____ STORED DATA
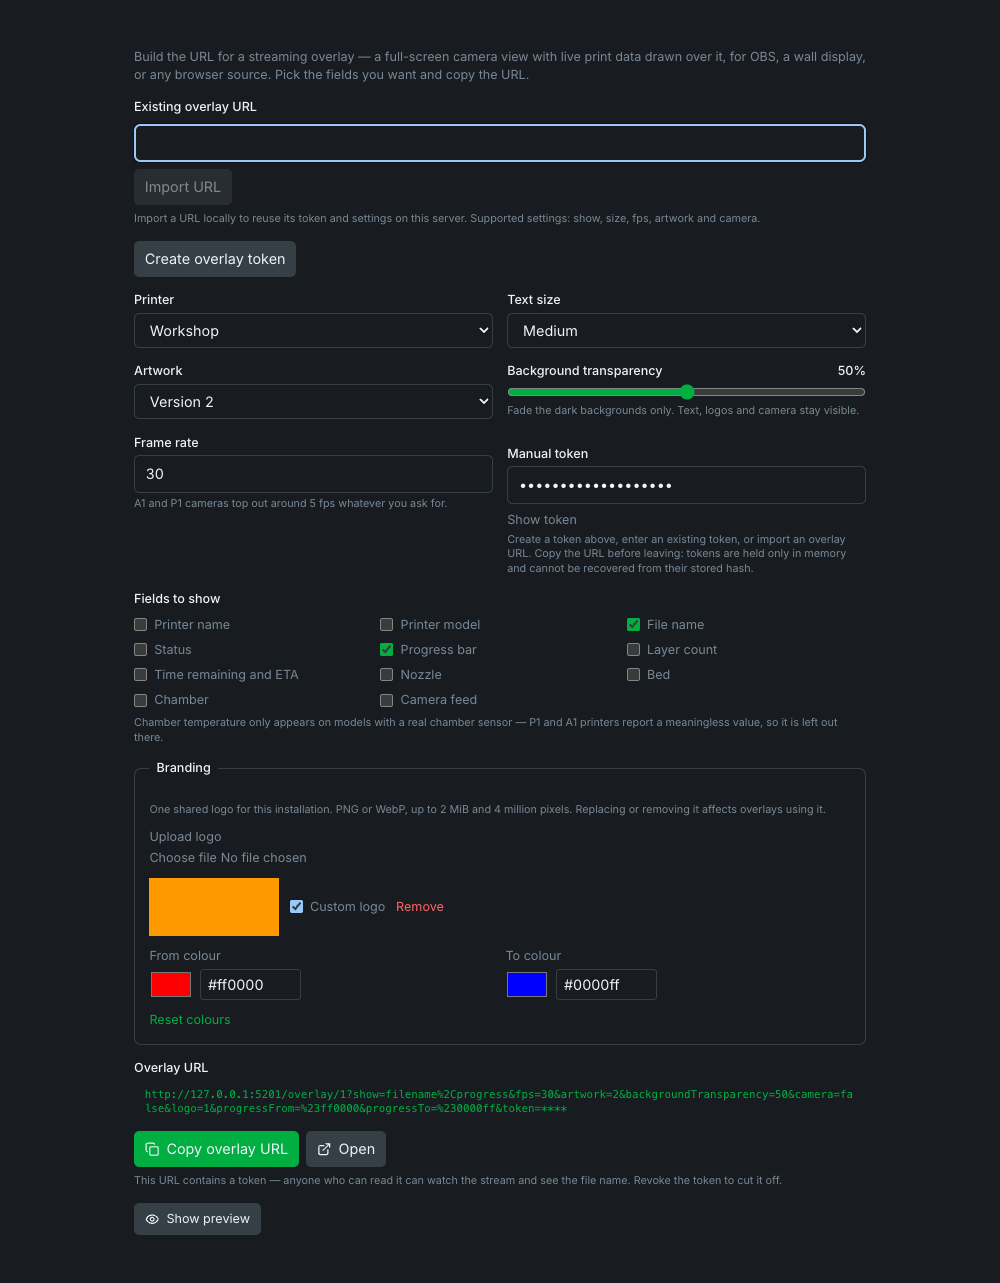
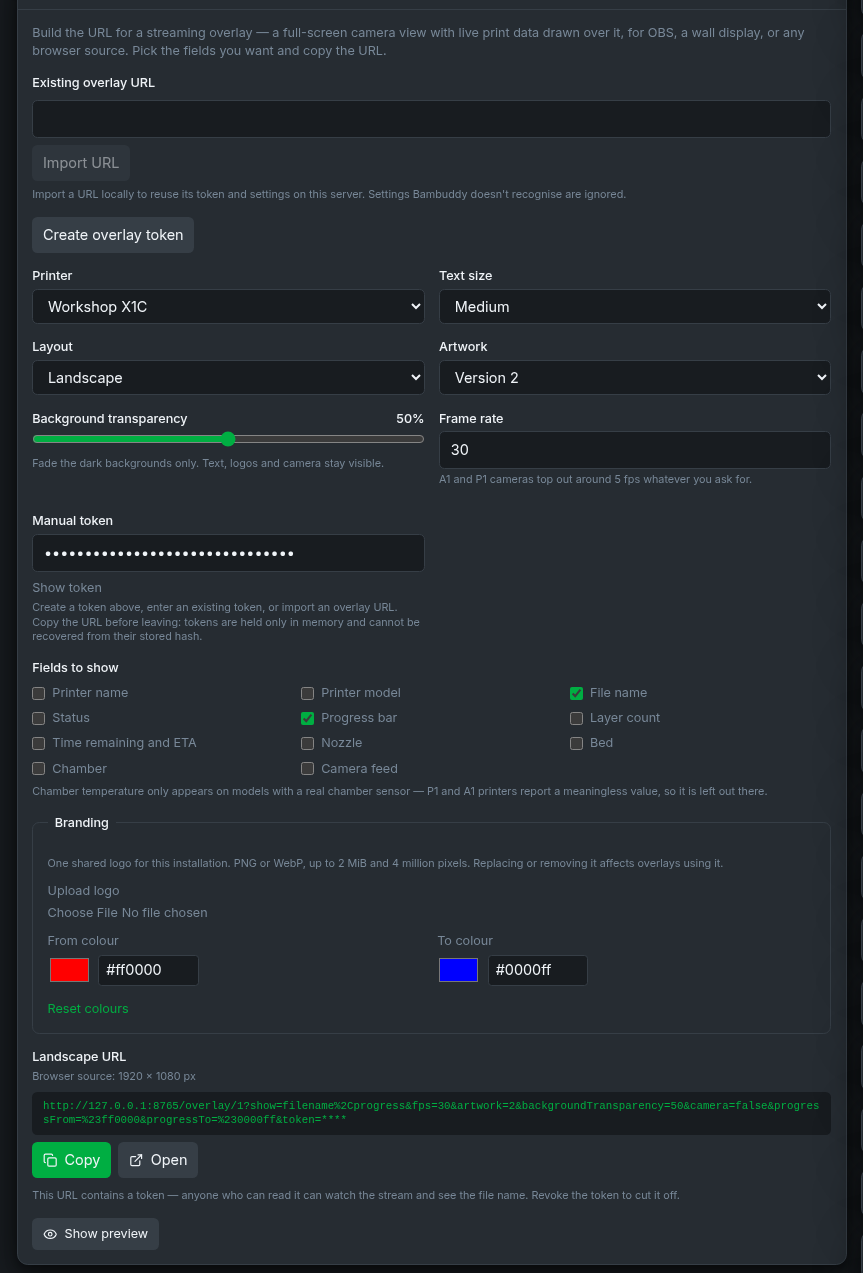
Align overlay token docs with the merged builder
Step 3 names the Copy button, the import section lists layout and
background transparency, and the leftovers from the dropped saved-token
design (encryption-key bullet, recovery-endpoint note, "no tokens are
replaced" note) are gone. The screenshot is retaken from current dev,
with the Layout picker, per-orientation URL heading and new import hint.

diff --git a/docs/features/camera.md b/docs/features/camera.md
@@ -687,26 +687,35 @@ For example: `http://192.168.1.100:8000/overlay/1`
    The builder uses the token returned at creation. You can also create one in
    **Camera API Tokens** with the **Streaming Overlay** scope and copy it into
    **Manual token**.
-3. Choose the printer and appearance settings, then choose **Copy overlay URL**.
+3. Choose the printer and appearance settings, then choose **Copy** next to the
+   URL.
 4. Paste the complete URL into OBS and keep it somewhere safe.
 
-While token creation is running, Cancel, manual entry and import are disabled so the one-time token response remains available. If creation fails, the server error is shown and those controls become available again. Import is also unavailable while a logo upload or removal is running.
+While a token is being created, Cancel, manual entry and import are disabled,
+so the token returned at creation cannot be lost. If creation fails, the
+server's error is shown and those controls become available again. Import is
+also unavailable while a logo upload or removal is running.
 
-Tokens are stored as hashes and cannot be retrieved later. The builder holds the
-credential only in memory and clears it when you leave or reload. **Manual token**
-and the generated URL are masked until you choose **Show token**; copying always
-copies the complete usable URL.
+Tokens are stored as hashes and cannot be retrieved later. The builder holds
+the token only in memory and clears it when you leave or reload the page.
+**Manual token** and the generated URL are masked until you choose **Show
+token**; **Copy** always copies the complete, working URL.
 
-To edit an existing browser source, paste its complete URL into **Existing overlay URL** and choose **Import URL**, or paste its token into **Manual token**. Import reads the URL
-locally; it does not contact the supplied server. The generated URL uses this
-Bambuddy installation, so check the selected printer when importing from another
-installation. Copy the updated URL back into OBS after changing settings. Import preserves supported printer, token, fields, text size, FPS, artwork, camera and branding settings. Like the overlay renderer, it clamps FPS to 1–30 and ignores unknown fields and parameters. Invalid URLs, duplicate token parameters, embedded username/password credentials and wrong paths are rejected without changing the current settings.
+To edit an existing browser source, paste its complete URL into **Existing
+overlay URL** and choose **Import URL**, or paste its token into **Manual
+token**. Import reads the URL in the browser; it does not contact the server
+in it. It takes the printer, token, layout, fields, text size, FPS, artwork,
+camera, background transparency and branding settings. Like the overlay page,
+it clamps FPS to 1–30 and ignores fields and parameters it doesn't know. A URL
+that isn't an overlay URL, has more than one token, or contains a user name or
+password is rejected without changing the current settings. The generated URL
+uses this Bambuddy installation, so check the selected printer when importing
+from another installation. Copy the updated URL back into OBS after changing
+settings.
 
-!!! note "Existing tokens keep working"
-    No tokens are automatically replaced or revoked. Reuse an existing token or
-    browser-source URL when you have a copy. If every copy is lost, create a
-    replacement, update and verify your sources, then revoke the old token when
-    it is no longer needed.
+!!! note "Lost every copy of a URL?"
+    A token cannot be shown again. Create a new one, update your browser
+    sources, then revoke the old token.
 
 ![Streaming Overlay builder with URL import and masked manual token entry](../assets/images/streaming-overlay/token-builder.png)
 
@@ -1112,8 +1121,7 @@ http://your-bambuddy/camwall?token=bblt_…&maxLive=9&interval=10
 ### Security & Limits
 
 - **Maximum lifetime is 365 days.** Bambuddy explicitly rejects "never expires" because a leaked permanent token would be irrevocable footgun-by-design.
-- **Hash-only storage for every scope.** Tokens cannot be recovered from their hashes. Lists expose metadata, never credentials; there is no token-recovery endpoint.
-- **No additional encryption-key requirement.** Overlay tokens do not introduce a new key or change backup-key policy. Protect any saved browser-source URLs as credentials.
+- **Tokens are stored as a hash.** A DB dump can't be replayed against the camera endpoint, and a token cannot be recovered from its hash. Token lists show names and dates, never the token itself. Treat saved browser-source URLs as credentials.
 - **Browser memory only.** The builder does not save entered, imported or newly created credentials in browser storage. Leaving or reloading clears them.
 - **Scoped, and scopes don't leak into each other.** A Camera stream token reaches only the stream and snapshot endpoints; a Cam Wall token additionally reaches the Cam Wall feed; a Streaming Overlay token additionally reaches one printer's overlay status and the shared overlay logo. None can call any other Bambuddy API, and none exposes an IP address, serial number or access code.
 - **Revocable at any time.** Owners can revoke their own tokens; admins can revoke anyone's from the same panel.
________
ASSIGNMENT ::
Find each line in the data above with the word "masked", then copy it.

RESULT ::
-and the generated URL are masked until you choose **Show token**; copying always
+**Manual token** and the generated URL are masked until you choose **Show
 ![Streaming Overlay builder with URL import and masked manual token entry](../assets/images/streaming-overlay/token-builder.png)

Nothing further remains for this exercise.